Using the records underneath, tally the lines where the word "imshow" appears and please give only the count.

• Records drawn from a dataset:
= Beginning of Section =

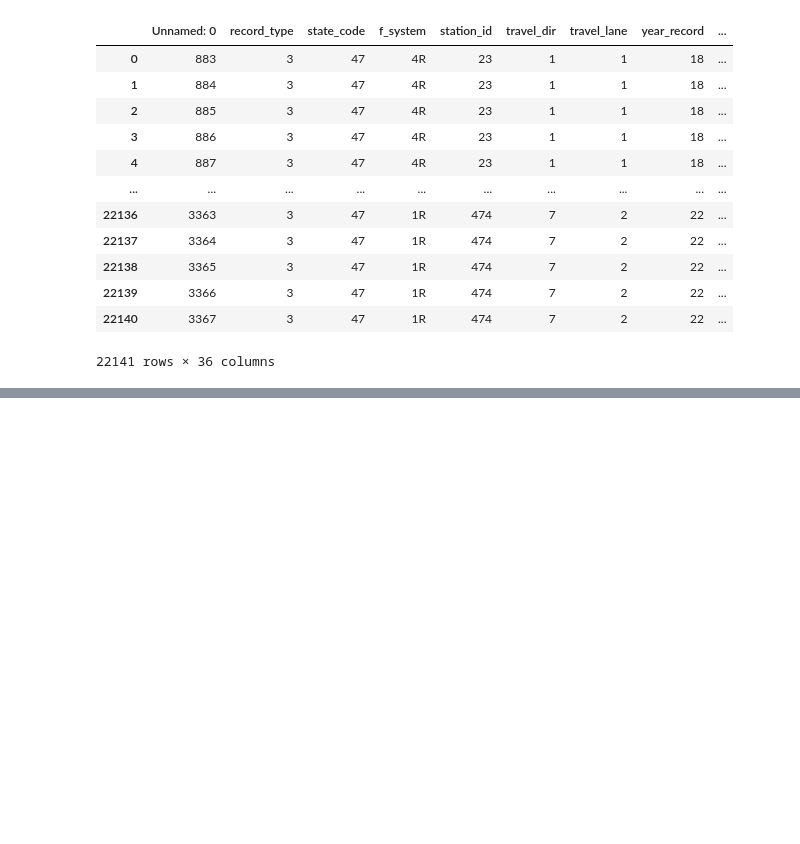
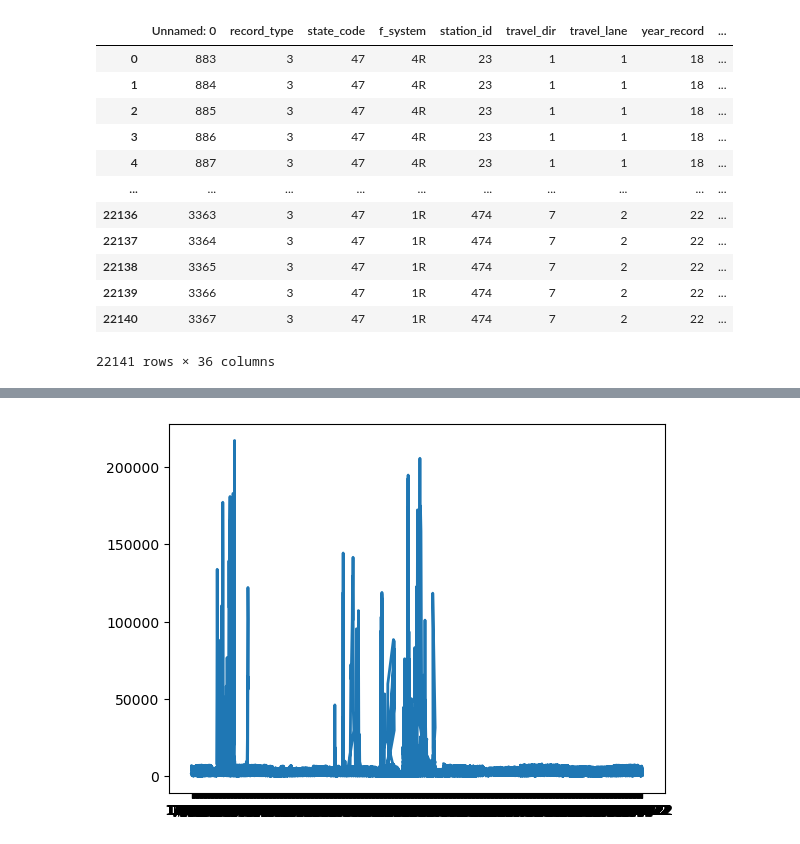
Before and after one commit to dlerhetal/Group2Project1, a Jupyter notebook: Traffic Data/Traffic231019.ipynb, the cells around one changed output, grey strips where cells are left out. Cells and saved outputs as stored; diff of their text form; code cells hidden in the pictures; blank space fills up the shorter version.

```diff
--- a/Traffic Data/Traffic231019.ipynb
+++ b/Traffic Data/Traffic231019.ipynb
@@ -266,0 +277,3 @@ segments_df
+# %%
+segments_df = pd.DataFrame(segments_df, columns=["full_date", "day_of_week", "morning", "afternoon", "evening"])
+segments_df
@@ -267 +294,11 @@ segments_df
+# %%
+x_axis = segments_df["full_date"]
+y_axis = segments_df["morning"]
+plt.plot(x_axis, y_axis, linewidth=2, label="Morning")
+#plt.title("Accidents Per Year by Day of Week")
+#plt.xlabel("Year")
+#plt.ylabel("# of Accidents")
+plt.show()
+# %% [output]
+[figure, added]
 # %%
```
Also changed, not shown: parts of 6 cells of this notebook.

= End of Section =
= Beginning of Section =

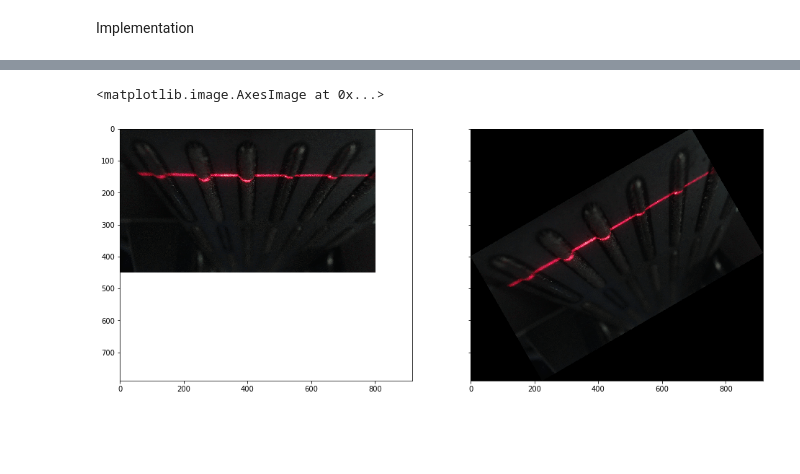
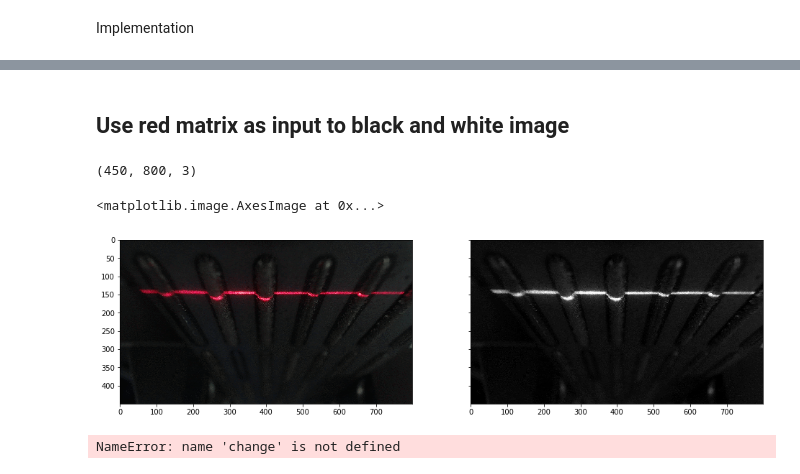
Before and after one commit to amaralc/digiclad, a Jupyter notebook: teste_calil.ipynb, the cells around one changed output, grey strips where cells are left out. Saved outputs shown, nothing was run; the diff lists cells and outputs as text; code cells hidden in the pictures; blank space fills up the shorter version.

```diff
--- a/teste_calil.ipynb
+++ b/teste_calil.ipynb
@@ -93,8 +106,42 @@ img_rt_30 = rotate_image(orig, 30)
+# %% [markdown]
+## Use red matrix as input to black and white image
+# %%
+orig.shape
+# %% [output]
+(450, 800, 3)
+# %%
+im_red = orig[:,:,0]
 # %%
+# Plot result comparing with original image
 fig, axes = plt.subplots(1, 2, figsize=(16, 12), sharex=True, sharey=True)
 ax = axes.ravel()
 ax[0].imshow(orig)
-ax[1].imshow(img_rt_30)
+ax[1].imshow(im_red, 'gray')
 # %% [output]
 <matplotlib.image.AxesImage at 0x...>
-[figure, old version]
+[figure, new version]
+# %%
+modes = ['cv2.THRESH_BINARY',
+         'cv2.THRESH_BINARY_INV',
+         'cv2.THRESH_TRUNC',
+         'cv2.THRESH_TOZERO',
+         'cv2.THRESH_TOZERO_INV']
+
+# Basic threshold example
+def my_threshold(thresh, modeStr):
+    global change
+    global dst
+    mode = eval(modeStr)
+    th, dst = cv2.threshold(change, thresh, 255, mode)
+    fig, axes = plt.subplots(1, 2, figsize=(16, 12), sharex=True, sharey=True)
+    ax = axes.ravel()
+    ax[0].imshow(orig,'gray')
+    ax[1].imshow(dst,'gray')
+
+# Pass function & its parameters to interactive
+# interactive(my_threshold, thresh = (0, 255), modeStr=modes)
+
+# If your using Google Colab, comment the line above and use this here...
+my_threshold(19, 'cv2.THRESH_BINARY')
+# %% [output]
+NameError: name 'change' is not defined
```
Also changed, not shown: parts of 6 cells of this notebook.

= End of Section =

• OUTPUT OF THE EXERCISE: 5